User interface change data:
........

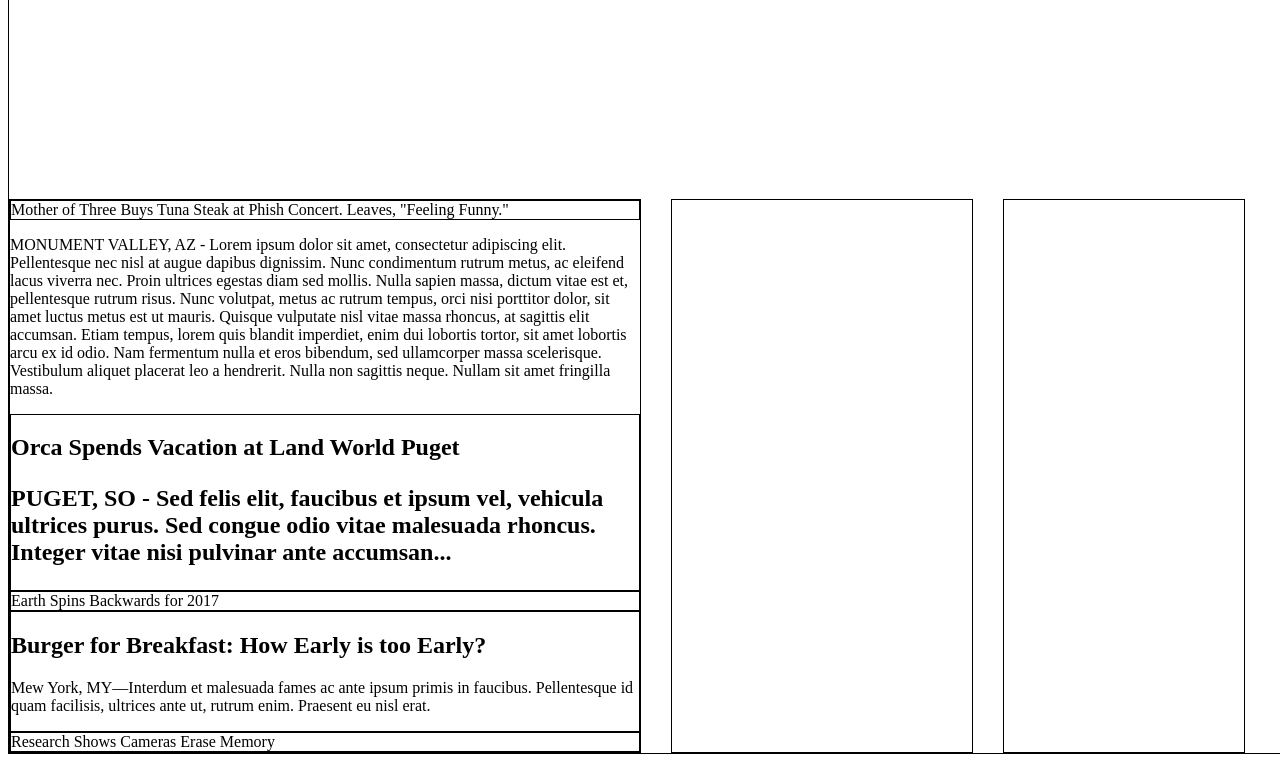
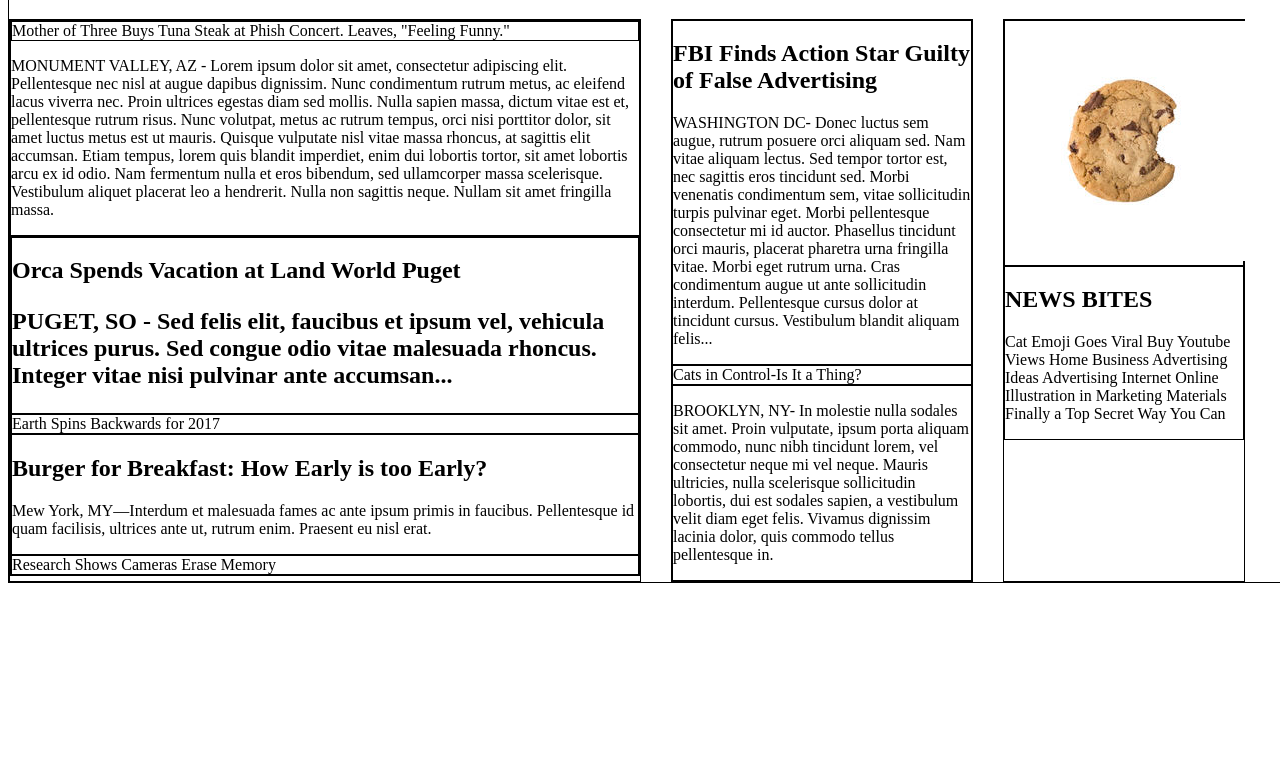
Before and after one commit to DerpyNaut/My_Times, a plain HTML site: page index.html in a window 1280 px wide. Shown: the part 84-846 px from the top of the page. After the commit the page ends 800 px from the top, so only its background shows below. Drawn offline with Linux system fonts and the light colour scheme.

Commit message:
Step 2 Done

```diff
--- a/index.html
+++ b/index.html
@@ -20,6 +20,7 @@
     </header>
     <div class="MainBlock">
       <div class="ContentLeft column">
+        <div class="StoryBlock">
         <div class="Story">
           <span>Mother of Three Buys Tuna Steak at Phish Concert. Leaves, "Feeling Funny."</span>
         </div>
@@ -30,6 +31,9 @@
           Nam fermentum nulla et eros bibendum, sed ullamcorper massa scelerisque. Vestibulum aliquet placerat leo a hendrerit.
           Nulla non sagittis neque. Nullam sit amet fringilla massa.
         </p>
+      </div>
+
+      <div class="Understory">
         <div class = "pContent">
         <h2>Orca Spends Vacation at Land World Puget<h2><p> PUGET, SO - Sed felis elit, faucibus et ipsum vel, vehicula ultrices purus. Sed congue odio vitae malesuada rhoncus. Integer vitae nisi pulvinar ante accumsan...</p>
       </div>
@@ -43,15 +47,37 @@
       <div class="pContent">
         <span>Research Shows Cameras Erase Memory</span>
       </div>
-
+    </div>
       </div>
 
       <div class="ContentCenter column">
+        <div class="pContent">
+          <h2>FBI Finds Action Star Guilty of False Advertising</h2>
+          <p>WASHINGTON DC- Donec luctus sem augue, rutrum posuere orci aliquam sed. Nam vitae aliquam lectus. Sed tempor tortor est, nec sagittis eros tincidunt sed.
+            Morbi venenatis condimentum sem, vitae sollicitudin turpis pulvinar eget. Morbi pellentesque consectetur mi id auctor.
+            Phasellus tincidunt orci mauris, placerat pharetra urna fringilla vitae. Morbi eget rutrum urna.
+            Cras condimentum augue ut ante sollicitudin interdum. Pellentesque cursus dolor at tincidunt cursus. Vestibulum blandit aliquam felis...</p>
+        </div>
 
+        <div class="pContent">
+          <span>Cats in Control-Is It a Thing?</span>
+        </div>
+
+        <div class="pContent">
+          <p>BROOKLYN, NY- In molestie nulla sodales sit amet. Proin vulputate, ipsum porta aliquam commodo, nunc nibh tincidunt lorem, vel consectetur neque mi vel neque.
+            Mauris ultricies, nulla scelerisque sollicitudin lobortis, dui est sodales sapien, a vestibulum velit diam eget felis.
+            Vivamus dignissim lacinia dolor, quis commodo tellus pellentesque in.</p>
+        </div>
       </div>
 
       <div class="ContentRight column">
-
+        <div class="Cookie">
+          <img src="recources/images/img-news-bite.png" alt="">
+        </div>
+        <div class="pContent">
+          <h2>NEWS BITES</h2>
+          <p>Cat Emoji Goes Viral Buy Youtube Views Home Business Advertising Ideas Advertising Internet Online Illustration in Marketing Materials Finally a Top Secret Way You Can</p>
+        </div>
       </div>
     </div>
   </body>
--- a/recources/CSS/style.css
+++ b/recources/CSS/style.css
@@ -49,8 +49,8 @@ h1 {
 }
 
 .MainBlock {
-  padding-top: 200px;
   display: flex;
+  padding-top: 20px;
   width: 1300px;
 }
 
```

........

WHAT YOU SHOULD DO:
If pictures are present, they are dropped, and the entries above are written out word for word.

SOLUTION:
Before and after one commit to DerpyNaut/My_Times, a plain HTML site: page index.html in a window 1280 px wide. Shown: the part 84-846 px from the top of the page. After the commit the page ends 800 px from the top, so only its background shows below. Drawn offline with Linux system fonts and the light colour scheme.

Commit message:
Step 2 Done

```diff
--- a/index.html
+++ b/index.html
@@ -20,6 +20,7 @@
     </header>
     <div class="MainBlock">
       <div class="ContentLeft column">
+        <div class="StoryBlock">
         <div class="Story">
           <span>Mother of Three Buys Tuna Steak at Phish Concert. Leaves, "Feeling Funny."</span>
         </div>
@@ -30,6 +31,9 @@
           Nam fermentum nulla et eros bibendum, sed ullamcorper massa scelerisque. Vestibulum aliquet placerat leo a hendrerit.
           Nulla non sagittis neque. Nullam sit amet fringilla massa.
         </p>
+      </div>
+
+      <div class="Understory">
         <div class = "pContent">
         <h2>Orca Spends Vacation at Land World Puget<h2><p> PUGET, SO - Sed felis elit, faucibus et ipsum vel, vehicula ultrices purus. Sed congue odio vitae malesuada rhoncus. Integer vitae nisi pulvinar ante accumsan...</p>
       </div>
@@ -43,15 +47,37 @@
       <div class="pContent">
         <span>Research Shows Cameras Erase Memory</span>
       </div>
-
+    </div>
       </div>
 
       <div class="ContentCenter column">
+        <div class="pContent">
+          <h2>FBI Finds Action Star Guilty of False Advertising</h2>
+          <p>WASHINGTON DC- Donec luctus sem augue, rutrum posuere orci aliquam sed. Nam vitae aliquam lectus. Sed tempor tortor est, nec sagittis eros tincidunt sed.
+            Morbi venenatis condimentum sem, vitae sollicitudin turpis pulvinar eget. Morbi pellentesque consectetur mi id auctor.
+            Phasellus tincidunt orci mauris, placerat pharetra urna fringilla vitae. Morbi eget rutrum urna.
+            Cras condimentum augue ut ante sollicitudin interdum. Pellentesque cursus dolor at tincidunt cursus. Vestibulum blandit aliquam felis...</p>
+        </div>
 
+        <div class="pContent">
+          <span>Cats in Control-Is It a Thing?</span>
+        </div>
+
+        <div class="pContent">
+          <p>BROOKLYN, NY- In molestie nulla sodales sit amet. Proin vulputate, ipsum porta aliquam commodo, nunc nibh tincidunt lorem, vel consectetur neque mi vel neque.
+            Mauris ultricies, nulla scelerisque sollicitudin lobortis, dui est sodales sapien, a vestibulum velit diam eget felis.
+            Vivamus dignissim lacinia dolor, quis commodo tellus pellentesque in.</p>
+        </div>
       </div>
 
       <div class="ContentRight column">
-
+        <div class="Cookie">
+          <img src="recources/images/img-news-bite.png" alt="">
+        </div>
+        <div class="pContent">
+          <h2>NEWS BITES</h2>
+          <p>Cat Emoji Goes Viral Buy Youtube Views Home Business Advertising Ideas Advertising Internet Online Illustration in Marketing Materials Finally a Top Secret Way You Can</p>
+        </div>
       </div>
     </div>
   </body>
--- a/recources/CSS/style.css
+++ b/recources/CSS/style.css
@@ -49,8 +49,8 @@ h1 {
 }
 
 .MainBlock {
-  padding-top: 200px;
   display: flex;
+  padding-top: 20px;
   width: 1300px;
 }
 
```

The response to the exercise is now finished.